▶ PROBLEM DETAILS
Take every line from the entries below that includes the word "width" and copy it.

[RECORDS TO USE Boundary: Start]

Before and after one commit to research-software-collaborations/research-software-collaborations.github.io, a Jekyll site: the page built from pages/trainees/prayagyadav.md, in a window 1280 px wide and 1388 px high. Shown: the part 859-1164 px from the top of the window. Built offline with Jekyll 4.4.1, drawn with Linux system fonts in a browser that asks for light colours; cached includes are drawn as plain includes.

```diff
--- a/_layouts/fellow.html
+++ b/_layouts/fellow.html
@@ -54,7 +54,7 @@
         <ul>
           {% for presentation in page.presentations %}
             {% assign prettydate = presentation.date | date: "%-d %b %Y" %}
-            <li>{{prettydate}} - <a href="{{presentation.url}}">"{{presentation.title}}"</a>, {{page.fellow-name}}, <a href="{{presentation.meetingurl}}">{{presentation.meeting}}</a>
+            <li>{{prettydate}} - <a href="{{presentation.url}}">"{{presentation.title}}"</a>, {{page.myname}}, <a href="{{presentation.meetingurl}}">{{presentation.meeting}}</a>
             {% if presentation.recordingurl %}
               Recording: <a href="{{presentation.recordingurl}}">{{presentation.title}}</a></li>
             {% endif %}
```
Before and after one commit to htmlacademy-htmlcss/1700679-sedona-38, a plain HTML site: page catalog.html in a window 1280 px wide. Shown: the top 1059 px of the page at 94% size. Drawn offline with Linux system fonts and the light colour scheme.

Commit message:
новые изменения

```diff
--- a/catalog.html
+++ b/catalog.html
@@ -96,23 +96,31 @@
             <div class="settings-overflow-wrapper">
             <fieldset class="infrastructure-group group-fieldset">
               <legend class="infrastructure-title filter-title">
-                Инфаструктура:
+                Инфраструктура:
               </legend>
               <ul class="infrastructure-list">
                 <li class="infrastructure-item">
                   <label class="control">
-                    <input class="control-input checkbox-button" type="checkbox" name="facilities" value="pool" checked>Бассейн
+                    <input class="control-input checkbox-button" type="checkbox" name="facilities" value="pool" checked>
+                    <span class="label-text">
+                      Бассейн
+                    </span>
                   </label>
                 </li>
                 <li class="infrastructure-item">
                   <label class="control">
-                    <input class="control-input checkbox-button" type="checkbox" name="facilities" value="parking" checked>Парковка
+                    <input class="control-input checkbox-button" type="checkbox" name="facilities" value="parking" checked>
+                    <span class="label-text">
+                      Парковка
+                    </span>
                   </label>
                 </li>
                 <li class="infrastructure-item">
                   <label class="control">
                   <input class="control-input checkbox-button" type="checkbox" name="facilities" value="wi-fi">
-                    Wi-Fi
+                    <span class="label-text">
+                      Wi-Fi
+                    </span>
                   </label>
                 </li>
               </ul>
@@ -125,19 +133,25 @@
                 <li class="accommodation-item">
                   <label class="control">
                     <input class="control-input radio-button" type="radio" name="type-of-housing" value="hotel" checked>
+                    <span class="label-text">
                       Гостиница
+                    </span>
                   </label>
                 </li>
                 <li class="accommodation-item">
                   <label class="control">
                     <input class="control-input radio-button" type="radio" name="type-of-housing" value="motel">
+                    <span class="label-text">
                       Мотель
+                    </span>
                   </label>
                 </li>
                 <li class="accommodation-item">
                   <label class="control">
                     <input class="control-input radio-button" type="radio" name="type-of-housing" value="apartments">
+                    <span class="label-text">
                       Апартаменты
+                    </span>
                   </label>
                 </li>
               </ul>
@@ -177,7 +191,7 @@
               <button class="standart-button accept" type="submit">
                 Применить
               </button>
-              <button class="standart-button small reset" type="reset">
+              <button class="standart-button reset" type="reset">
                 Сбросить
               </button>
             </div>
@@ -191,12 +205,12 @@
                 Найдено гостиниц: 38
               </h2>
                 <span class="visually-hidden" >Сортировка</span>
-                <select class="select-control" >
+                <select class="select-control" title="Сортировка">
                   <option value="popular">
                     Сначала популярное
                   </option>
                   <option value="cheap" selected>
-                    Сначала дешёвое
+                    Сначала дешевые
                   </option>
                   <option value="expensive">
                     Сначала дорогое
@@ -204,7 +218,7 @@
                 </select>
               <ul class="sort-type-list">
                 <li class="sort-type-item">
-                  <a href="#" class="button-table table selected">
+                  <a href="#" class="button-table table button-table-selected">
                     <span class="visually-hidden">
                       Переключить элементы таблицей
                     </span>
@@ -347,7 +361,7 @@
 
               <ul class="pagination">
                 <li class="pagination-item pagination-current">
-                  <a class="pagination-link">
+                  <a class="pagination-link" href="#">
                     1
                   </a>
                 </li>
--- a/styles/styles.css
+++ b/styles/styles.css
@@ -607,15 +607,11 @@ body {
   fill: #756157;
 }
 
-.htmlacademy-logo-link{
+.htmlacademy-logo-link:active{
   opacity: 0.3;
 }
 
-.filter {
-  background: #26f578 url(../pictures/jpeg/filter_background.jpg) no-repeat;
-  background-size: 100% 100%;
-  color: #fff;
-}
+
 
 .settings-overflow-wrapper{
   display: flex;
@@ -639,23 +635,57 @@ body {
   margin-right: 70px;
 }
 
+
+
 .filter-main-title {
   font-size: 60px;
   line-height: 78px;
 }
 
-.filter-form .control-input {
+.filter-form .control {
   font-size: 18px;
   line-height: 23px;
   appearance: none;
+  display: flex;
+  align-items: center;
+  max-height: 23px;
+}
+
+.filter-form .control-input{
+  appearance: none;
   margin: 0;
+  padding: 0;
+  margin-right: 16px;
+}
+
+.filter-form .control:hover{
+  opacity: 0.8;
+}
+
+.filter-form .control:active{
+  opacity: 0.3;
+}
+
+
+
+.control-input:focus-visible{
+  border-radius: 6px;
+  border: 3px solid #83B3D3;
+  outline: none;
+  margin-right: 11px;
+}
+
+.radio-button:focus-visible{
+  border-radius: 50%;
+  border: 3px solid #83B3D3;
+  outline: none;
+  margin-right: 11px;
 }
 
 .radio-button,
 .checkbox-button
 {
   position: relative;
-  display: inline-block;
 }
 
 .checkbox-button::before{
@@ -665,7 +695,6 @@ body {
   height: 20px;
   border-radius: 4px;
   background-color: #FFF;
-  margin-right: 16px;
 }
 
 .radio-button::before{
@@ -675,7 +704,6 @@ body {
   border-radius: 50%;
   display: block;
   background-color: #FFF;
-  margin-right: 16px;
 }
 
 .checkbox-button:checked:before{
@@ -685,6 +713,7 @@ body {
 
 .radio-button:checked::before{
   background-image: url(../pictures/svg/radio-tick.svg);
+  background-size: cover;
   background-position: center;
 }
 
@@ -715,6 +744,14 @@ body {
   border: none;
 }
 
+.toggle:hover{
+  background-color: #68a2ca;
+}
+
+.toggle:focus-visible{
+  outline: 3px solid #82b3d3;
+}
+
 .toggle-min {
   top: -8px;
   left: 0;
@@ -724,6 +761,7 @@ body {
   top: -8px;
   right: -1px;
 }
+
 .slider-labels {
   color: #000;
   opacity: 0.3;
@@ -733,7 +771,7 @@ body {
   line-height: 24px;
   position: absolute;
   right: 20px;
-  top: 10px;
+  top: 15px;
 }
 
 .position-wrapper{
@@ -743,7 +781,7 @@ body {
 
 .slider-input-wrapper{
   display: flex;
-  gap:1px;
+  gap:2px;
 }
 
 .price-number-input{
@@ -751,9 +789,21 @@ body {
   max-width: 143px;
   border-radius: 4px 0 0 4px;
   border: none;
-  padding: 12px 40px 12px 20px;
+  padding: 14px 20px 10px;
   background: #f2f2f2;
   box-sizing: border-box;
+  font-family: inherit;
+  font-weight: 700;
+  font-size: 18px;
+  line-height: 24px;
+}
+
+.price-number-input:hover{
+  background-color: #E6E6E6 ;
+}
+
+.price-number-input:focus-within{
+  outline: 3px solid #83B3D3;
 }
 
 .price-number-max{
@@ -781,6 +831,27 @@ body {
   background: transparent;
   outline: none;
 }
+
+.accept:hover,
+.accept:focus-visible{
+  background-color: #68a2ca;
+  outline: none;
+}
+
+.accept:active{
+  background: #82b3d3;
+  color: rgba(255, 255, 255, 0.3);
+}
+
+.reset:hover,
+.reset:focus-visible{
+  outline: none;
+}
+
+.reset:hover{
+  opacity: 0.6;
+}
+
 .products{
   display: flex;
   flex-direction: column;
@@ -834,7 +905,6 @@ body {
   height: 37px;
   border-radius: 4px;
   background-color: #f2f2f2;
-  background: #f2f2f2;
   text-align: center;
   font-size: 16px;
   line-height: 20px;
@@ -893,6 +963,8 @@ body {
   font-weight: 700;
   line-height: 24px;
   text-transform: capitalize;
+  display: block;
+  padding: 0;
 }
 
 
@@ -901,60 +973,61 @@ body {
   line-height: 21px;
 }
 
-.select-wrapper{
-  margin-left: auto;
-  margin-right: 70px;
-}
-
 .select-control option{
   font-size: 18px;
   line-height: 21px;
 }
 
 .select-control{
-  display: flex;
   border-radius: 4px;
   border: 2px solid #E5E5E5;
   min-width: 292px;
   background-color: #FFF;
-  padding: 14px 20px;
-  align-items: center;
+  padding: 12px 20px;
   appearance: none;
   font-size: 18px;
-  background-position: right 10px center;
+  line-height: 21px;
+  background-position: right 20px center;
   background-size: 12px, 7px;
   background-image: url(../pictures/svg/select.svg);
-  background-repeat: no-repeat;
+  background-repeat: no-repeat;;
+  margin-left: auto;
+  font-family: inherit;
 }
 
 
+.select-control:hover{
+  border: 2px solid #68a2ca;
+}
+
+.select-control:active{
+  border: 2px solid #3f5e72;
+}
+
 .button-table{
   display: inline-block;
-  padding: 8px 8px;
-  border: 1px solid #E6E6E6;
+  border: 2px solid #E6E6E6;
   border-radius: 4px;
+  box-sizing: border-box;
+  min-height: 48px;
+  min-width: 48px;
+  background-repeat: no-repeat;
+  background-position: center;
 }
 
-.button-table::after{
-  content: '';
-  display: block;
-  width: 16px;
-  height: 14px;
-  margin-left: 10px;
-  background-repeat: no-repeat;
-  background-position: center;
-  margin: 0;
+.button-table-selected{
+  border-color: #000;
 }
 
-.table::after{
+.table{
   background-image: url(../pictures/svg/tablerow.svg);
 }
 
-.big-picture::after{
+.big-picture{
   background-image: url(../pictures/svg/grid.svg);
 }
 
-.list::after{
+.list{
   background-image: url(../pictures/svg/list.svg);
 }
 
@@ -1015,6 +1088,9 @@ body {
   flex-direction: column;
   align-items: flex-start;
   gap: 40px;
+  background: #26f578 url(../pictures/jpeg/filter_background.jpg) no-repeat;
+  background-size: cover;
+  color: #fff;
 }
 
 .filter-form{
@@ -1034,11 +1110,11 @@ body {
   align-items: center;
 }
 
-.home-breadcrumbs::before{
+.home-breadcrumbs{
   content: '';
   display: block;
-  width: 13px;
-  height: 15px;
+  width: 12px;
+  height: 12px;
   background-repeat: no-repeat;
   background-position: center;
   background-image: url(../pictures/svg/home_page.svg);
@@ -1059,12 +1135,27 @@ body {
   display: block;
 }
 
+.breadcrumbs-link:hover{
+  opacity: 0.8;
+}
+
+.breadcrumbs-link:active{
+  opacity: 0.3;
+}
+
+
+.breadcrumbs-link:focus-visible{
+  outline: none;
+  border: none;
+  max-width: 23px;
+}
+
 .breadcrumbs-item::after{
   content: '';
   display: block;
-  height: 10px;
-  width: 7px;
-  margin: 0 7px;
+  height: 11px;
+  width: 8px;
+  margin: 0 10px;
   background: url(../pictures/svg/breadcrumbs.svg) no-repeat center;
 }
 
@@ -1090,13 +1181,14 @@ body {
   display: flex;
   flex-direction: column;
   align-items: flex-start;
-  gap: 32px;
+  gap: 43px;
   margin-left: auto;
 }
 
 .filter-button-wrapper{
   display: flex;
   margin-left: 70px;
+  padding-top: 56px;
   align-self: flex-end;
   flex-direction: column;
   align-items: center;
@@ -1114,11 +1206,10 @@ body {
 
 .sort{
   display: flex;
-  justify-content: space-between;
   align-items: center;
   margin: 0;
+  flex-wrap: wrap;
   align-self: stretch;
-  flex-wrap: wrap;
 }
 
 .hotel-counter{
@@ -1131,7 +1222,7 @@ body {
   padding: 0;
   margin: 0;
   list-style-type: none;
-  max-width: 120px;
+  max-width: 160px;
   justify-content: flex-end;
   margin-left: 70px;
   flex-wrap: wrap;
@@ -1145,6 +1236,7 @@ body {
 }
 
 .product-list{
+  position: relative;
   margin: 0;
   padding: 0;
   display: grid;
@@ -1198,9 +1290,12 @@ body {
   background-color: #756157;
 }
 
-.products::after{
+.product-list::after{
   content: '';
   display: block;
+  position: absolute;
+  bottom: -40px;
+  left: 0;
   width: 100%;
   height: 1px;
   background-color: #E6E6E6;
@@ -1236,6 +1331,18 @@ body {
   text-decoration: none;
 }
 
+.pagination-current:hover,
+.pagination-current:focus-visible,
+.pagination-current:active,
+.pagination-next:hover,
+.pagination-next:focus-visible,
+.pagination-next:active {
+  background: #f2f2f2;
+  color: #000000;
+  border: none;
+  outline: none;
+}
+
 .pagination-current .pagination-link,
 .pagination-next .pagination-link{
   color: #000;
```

[RECORDS TO USE Boundary: End]

▶ SOLUTION
   max-width: 143px;
   min-width: 292px;
+  min-width: 48px;
-  width: 16px;
-  width: 13px;
+  width: 12px;
+  max-width: 23px;
-  width: 7px;
+  width: 8px;
-  max-width: 120px;
+  max-width: 160px;
   width: 100%;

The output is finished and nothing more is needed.